Change listing data:
• • • • •
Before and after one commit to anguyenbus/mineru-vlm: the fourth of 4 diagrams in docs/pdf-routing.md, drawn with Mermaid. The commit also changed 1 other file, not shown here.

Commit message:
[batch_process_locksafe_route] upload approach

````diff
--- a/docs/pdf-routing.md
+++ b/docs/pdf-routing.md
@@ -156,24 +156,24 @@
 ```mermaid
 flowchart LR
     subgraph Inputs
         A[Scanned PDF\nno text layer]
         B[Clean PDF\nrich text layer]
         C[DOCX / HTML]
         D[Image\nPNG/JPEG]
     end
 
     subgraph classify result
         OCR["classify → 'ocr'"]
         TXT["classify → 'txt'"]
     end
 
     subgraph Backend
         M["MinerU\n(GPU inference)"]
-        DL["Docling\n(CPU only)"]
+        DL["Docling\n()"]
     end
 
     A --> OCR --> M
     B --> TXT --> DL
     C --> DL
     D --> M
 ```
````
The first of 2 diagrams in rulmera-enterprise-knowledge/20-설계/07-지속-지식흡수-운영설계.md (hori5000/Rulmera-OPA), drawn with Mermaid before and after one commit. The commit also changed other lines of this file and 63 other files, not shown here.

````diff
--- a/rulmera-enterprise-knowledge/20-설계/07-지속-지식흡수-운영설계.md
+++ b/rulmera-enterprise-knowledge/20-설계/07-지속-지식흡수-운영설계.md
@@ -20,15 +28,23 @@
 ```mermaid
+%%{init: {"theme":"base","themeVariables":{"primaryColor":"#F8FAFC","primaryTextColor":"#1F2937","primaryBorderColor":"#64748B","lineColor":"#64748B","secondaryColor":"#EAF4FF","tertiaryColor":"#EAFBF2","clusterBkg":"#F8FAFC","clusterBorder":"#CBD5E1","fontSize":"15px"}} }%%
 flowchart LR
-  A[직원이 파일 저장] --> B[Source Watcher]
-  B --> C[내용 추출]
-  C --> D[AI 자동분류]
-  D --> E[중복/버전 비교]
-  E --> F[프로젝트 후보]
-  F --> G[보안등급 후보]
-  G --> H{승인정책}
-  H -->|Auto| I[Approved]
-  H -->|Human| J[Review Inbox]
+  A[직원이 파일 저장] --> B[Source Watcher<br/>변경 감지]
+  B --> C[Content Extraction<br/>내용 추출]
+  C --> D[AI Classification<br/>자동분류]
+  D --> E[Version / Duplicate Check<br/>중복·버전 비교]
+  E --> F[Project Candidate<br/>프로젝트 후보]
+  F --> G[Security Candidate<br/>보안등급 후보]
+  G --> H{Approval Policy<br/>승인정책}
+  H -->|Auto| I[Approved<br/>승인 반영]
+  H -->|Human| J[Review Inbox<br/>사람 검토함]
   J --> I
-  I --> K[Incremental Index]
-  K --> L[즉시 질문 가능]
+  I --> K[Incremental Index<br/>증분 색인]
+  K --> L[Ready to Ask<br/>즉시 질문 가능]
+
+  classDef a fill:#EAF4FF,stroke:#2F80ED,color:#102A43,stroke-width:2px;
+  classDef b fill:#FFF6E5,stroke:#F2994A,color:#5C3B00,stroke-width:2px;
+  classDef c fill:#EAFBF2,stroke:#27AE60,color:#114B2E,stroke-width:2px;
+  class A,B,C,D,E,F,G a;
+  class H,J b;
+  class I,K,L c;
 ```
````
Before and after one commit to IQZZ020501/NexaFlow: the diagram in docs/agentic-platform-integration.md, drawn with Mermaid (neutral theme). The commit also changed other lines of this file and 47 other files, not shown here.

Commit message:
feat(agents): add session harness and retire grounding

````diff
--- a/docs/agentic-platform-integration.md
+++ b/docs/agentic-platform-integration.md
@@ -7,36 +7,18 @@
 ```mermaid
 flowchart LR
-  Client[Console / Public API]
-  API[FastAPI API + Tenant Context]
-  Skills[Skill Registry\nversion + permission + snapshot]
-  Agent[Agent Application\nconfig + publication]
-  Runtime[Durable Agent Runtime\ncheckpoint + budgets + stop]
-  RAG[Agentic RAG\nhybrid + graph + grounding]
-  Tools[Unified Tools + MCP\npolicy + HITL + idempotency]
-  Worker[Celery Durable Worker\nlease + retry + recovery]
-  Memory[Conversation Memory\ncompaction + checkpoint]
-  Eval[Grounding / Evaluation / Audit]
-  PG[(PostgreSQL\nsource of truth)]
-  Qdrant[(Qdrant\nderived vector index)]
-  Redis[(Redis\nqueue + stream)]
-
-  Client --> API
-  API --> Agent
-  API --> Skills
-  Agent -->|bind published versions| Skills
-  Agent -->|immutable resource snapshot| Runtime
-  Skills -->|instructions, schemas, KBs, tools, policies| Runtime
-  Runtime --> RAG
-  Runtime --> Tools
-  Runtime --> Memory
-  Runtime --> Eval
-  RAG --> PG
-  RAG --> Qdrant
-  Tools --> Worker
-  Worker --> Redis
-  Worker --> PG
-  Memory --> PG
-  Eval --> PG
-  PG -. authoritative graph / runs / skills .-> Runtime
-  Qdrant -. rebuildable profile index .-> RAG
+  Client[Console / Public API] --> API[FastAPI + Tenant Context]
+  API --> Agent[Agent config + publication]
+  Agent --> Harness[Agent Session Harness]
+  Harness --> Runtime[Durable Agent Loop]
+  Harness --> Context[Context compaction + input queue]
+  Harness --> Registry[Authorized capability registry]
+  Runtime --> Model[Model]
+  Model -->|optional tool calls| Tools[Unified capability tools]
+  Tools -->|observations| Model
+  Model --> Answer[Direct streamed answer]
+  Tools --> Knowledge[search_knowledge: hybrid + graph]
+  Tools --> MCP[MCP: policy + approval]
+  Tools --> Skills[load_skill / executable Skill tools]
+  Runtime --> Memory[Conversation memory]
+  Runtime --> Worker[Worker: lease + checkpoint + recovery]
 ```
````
• • • • •
● **What you are asked to do**: The full set of records above must be reproduced exactly in the reply.

● **Solution to this exercise**:
Before and after one commit to anguyenbus/mineru-vlm: the fourth of 4 diagrams in docs/pdf-routing.md, drawn with Mermaid. The commit also changed 1 other file, not shown here.

Commit message:
[batch_process_locksafe_route] upload approach

````diff
--- a/docs/pdf-routing.md
+++ b/docs/pdf-routing.md
@@ -156,24 +156,24 @@
 ```mermaid
 flowchart LR
     subgraph Inputs
         A[Scanned PDF\nno text layer]
         B[Clean PDF\nrich text layer]
         C[DOCX / HTML]
         D[Image\nPNG/JPEG]
     end
 
     subgraph classify result
         OCR["classify → 'ocr'"]
         TXT["classify → 'txt'"]
     end
 
     subgraph Backend
         M["MinerU\n(GPU inference)"]
-        DL["Docling\n(CPU only)"]
+        DL["Docling\n()"]
     end
 
     A --> OCR --> M
     B --> TXT --> DL
     C --> DL
     D --> M
 ```
````
The first of 2 diagrams in rulmera-enterprise-knowledge/20-설계/07-지속-지식흡수-운영설계.md (hori5000/Rulmera-OPA), drawn with Mermaid before and after one commit. The commit also changed other lines of this file and 63 other files, not shown here.

````diff
--- a/rulmera-enterprise-knowledge/20-설계/07-지속-지식흡수-운영설계.md
+++ b/rulmera-enterprise-knowledge/20-설계/07-지속-지식흡수-운영설계.md
@@ -20,15 +28,23 @@
 ```mermaid
+%%{init: {"theme":"base","themeVariables":{"primaryColor":"#F8FAFC","primaryTextColor":"#1F2937","primaryBorderColor":"#64748B","lineColor":"#64748B","secondaryColor":"#EAF4FF","tertiaryColor":"#EAFBF2","clusterBkg":"#F8FAFC","clusterBorder":"#CBD5E1","fontSize":"15px"}} }%%
 flowchart LR
-  A[직원이 파일 저장] --> B[Source Watcher]
-  B --> C[내용 추출]
-  C --> D[AI 자동분류]
-  D --> E[중복/버전 비교]
-  E --> F[프로젝트 후보]
-  F --> G[보안등급 후보]
-  G --> H{승인정책}
-  H -->|Auto| I[Approved]
-  H -->|Human| J[Review Inbox]
+  A[직원이 파일 저장] --> B[Source Watcher<br/>변경 감지]
+  B --> C[Content Extraction<br/>내용 추출]
+  C --> D[AI Classification<br/>자동분류]
+  D --> E[Version / Duplicate Check<br/>중복·버전 비교]
+  E --> F[Project Candidate<br/>프로젝트 후보]
+  F --> G[Security Candidate<br/>보안등급 후보]
+  G --> H{Approval Policy<br/>승인정책}
+  H -->|Auto| I[Approved<br/>승인 반영]
+  H -->|Human| J[Review Inbox<br/>사람 검토함]
   J --> I
-  I --> K[Incremental Index]
-  K --> L[즉시 질문 가능]
+  I --> K[Incremental Index<br/>증분 색인]
+  K --> L[Ready to Ask<br/>즉시 질문 가능]
+
+  classDef a fill:#EAF4FF,stroke:#2F80ED,color:#102A43,stroke-width:2px;
+  classDef b fill:#FFF6E5,stroke:#F2994A,color:#5C3B00,stroke-width:2px;
+  classDef c fill:#EAFBF2,stroke:#27AE60,color:#114B2E,stroke-width:2px;
+  class A,B,C,D,E,F,G a;
+  class H,J b;
+  class I,K,L c;
 ```
````
Before and after one commit to IQZZ020501/NexaFlow: the diagram in docs/agentic-platform-integration.md, drawn with Mermaid (neutral theme). The commit also changed other lines of this file and 47 other files, not shown here.

Commit message:
feat(agents): add session harness and retire grounding

````diff
--- a/docs/agentic-platform-integration.md
+++ b/docs/agentic-platform-integration.md
@@ -7,36 +7,18 @@
 ```mermaid
 flowchart LR
-  Client[Console / Public API]
-  API[FastAPI API + Tenant Context]
-  Skills[Skill Registry\nversion + permission + snapshot]
-  Agent[Agent Application\nconfig + publication]
-  Runtime[Durable Agent Runtime\ncheckpoint + budgets + stop]
-  RAG[Agentic RAG\nhybrid + graph + grounding]
-  Tools[Unified Tools + MCP\npolicy + HITL + idempotency]
-  Worker[Celery Durable Worker\nlease + retry + recovery]
-  Memory[Conversation Memory\ncompaction + checkpoint]
-  Eval[Grounding / Evaluation / Audit]
-  PG[(PostgreSQL\nsource of truth)]
-  Qdrant[(Qdrant\nderived vector index)]
-  Redis[(Redis\nqueue + stream)]
-
-  Client --> API
-  API --> Agent
-  API --> Skills
-  Agent -->|bind published versions| Skills
-  Agent -->|immutable resource snapshot| Runtime
-  Skills -->|instructions, schemas, KBs, tools, policies| Runtime
-  Runtime --> RAG
-  Runtime --> Tools
-  Runtime --> Memory
-  Runtime --> Eval
-  RAG --> PG
-  RAG --> Qdrant
-  Tools --> Worker
-  Worker --> Redis
-  Worker --> PG
-  Memory --> PG
-  Eval --> PG
-  PG -. authoritative graph / runs / skills .-> Runtime
-  Qdrant -. rebuildable profile index .-> RAG
+  Client[Console / Public API] --> API[FastAPI + Tenant Context]
+  API --> Agent[Agent config + publication]
+  Agent --> Harness[Agent Session Harness]
+  Harness --> Runtime[Durable Agent Loop]
+  Harness --> Context[Context compaction + input queue]
+  Harness --> Registry[Authorized capability registry]
+  Runtime --> Model[Model]
+  Model -->|optional tool calls| Tools[Unified capability tools]
+  Tools -->|observations| Model
+  Model --> Answer[Direct streamed answer]
+  Tools --> Knowledge[search_knowledge: hybrid + graph]
+  Tools --> MCP[MCP: policy + approval]
+  Tools --> Skills[load_skill / executable Skill tools]
+  Runtime --> Memory[Conversation memory]
+  Runtime --> Worker[Worker: lease + checkpoint + recovery]
 ```
````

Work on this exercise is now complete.